Everyone knows people who live in glass houses shouldn’t throw stones, you catch more flies with honey, that love makes the world go round. This is how her parents explained the world to her. Don’t count your chickens before they hatch, they said. An apple a day keeps the doctor away. She always ate her apples.
But she couldn’t prevent visits to the pediatrician, whose office smelled like an eruption of vitamin pills and who promised needles that wouldn’t hurt, though they always did. There was one visit when she was three or four, her sister playing in the corner, her mother standing at attention. The nurse weighed and measured her, then told her to climb up on the table, where she shivered in her undershirt and flowered panties and wriggled on the noisy paper. The doctor came in.
The doctor had a moustache she did not like, a smile she did not trust. In his hands was a manila folder. He opened it and read from it for a minute. Then he looked up and said, “Well, this one’s a real peanut.”
A peanut. Her sister, with straight hair, with her mother’s blue eyes, would grow up to look like her mother but not the one exposed on the table. She would develop a brown, ridged skin and look like Mr. Peanut. The doctor said so. Expect the unexpected. Truth will out.
She stood by the mirror every morning to check her reflection in the mirror. Was her skin still pink and freckled? Was it soft? Had ridges formed overnight?
She had to stand on the living room couch to get close enough to the mirror to see, her knees braced against the leather back. A huge mirror hung above the sofa, a deception to make the room appear bigger, the sort of thing you see in cheap restaurants and the homes of Jewish retirees in Florida. Though she looked and looked, there are none so blind as those who will not see. That was another thing. She couldn’t see. She walked around in a haze, never admitting she didn’t see the first star to wish upon, the crumbs she dropped on the floor, the way her mother waved good-bye from the door. Her fear of drowning was especially acute; who knew what could overtake her in the water, blinded by the sun, deafened by the sound of her own heartbeat. When another doctor told her parents she needed glasses, they said, “Oh, no. She’s too cute to put into glasses.”

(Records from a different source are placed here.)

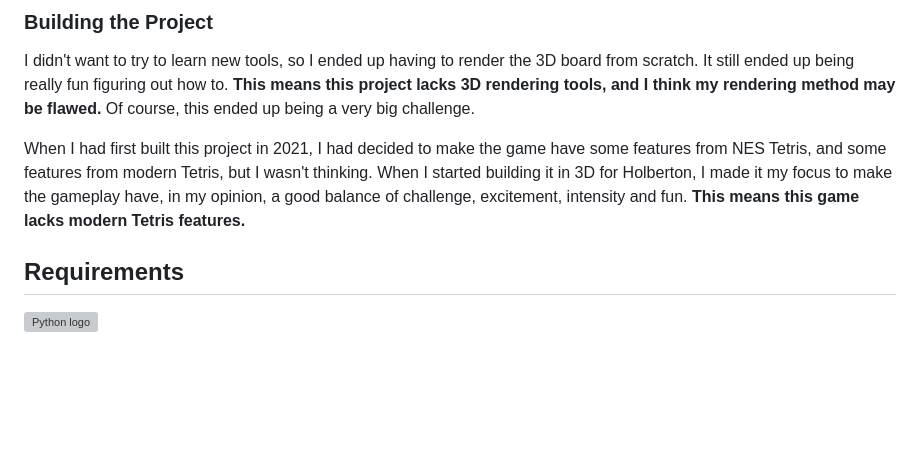
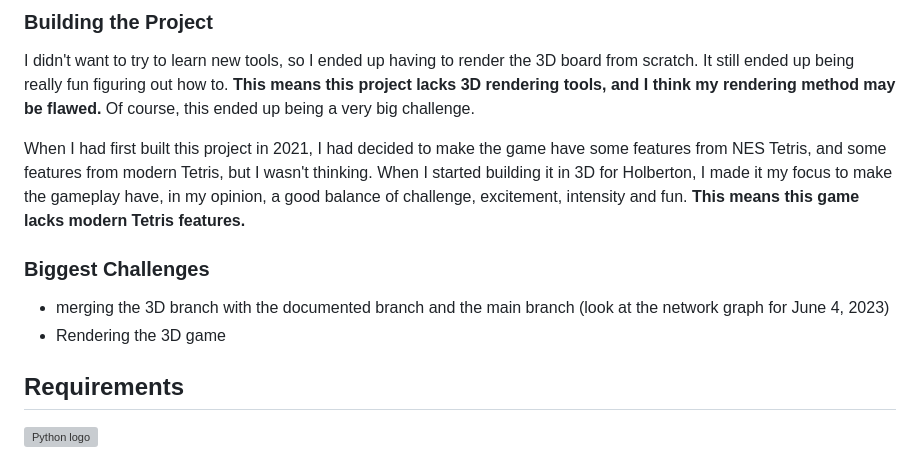
Before and after one commit to GABETROLL/Tetris3D, a Markdown page: README.md, the part around the change. Drawn GitHub-style; blank space fills up the shorter version; grey boxes are pictures that could not be loaded.

```diff
--- a/README.md
+++ b/README.md
@@ -46,6 +46,10 @@ For my Holberton Portfolio Project, I remembered my Snake project, and wanted to
 I didn't want to try to learn new tools, so I ended up having to render the 3D board from scratch. It still ended up being really fun figuring out how to. **This means this project lacks 3D rendering tools, and I think my rendering method may be flawed.** Of course, this ended up being a very big challenge.
 
 When I had first built this project in 2021, I had decided to make the game have some features from NES Tetris, and some features from modern Tetris, but I wasn't thinking. When I started building it in 3D for Holberton, I made it my focus to make the gameplay have, in my opinion, a good balance of challenge, excitement, intensity and fun. **This means this game lacks modern Tetris features.**
+
+### Biggest Challenges
+- merging the 3D branch with the documented branch and the main branch (look at the network graph for June 4, 2023)
+- Rendering the 3D game
 
 ## Requirements
 <a href="https://www.python.org/"><img src="https://www.python.org/static/community_logos/python-logo-generic.svg" alt="Python logo" width=25%></a>
```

The neighbor who cut her hair said her hair was so curly, next time she would brush it with her poodle’s brush.
Hair of a dog, blind as a bat, a real peanut. This is how she grew up, waiting for disaster to strike.
She got glasses. She learned to use hair products like Frizz Ease. She learned about metaphors, but still she was anxious. She was especially anxious when she rode her bike to work, but nothing ventured, nothing gained. Not that she didn’t take precautions. A stitch in time saves nine. You can wear a helmet, attach a rear view mirror to your glasses, follow the laws. Ignorance of the law is no excuse, so she always rode on the correct side of the road and used hand signals when turning.
But she couldn’t predict the driver who would open his door without looking and fling her hapless self into the path of an oncoming car.
The taste of dirt, a searing pain, sirens, blinding lights, strangers’ voices. She was lucky she was told. She would heal. The driver, who called 911, felt so guilty he promised to cover her medical costs, and they became friends. A friend in need is a friend in deed.
Casts, crutches, home, love making. East or west, home is best. She woke each morning beside the man who almost killed her and smiled. He reached over and brushed the hair off her face. He said, “Good morning, Curly,” and she replied, “Good morning, Mo.” She was safe, he was her bird in the hand. The worst had happened and she survived; she was thriving. When life hands you a lemon, make lemonade. This lemonade was sweet, sweet and tart, and satisfying.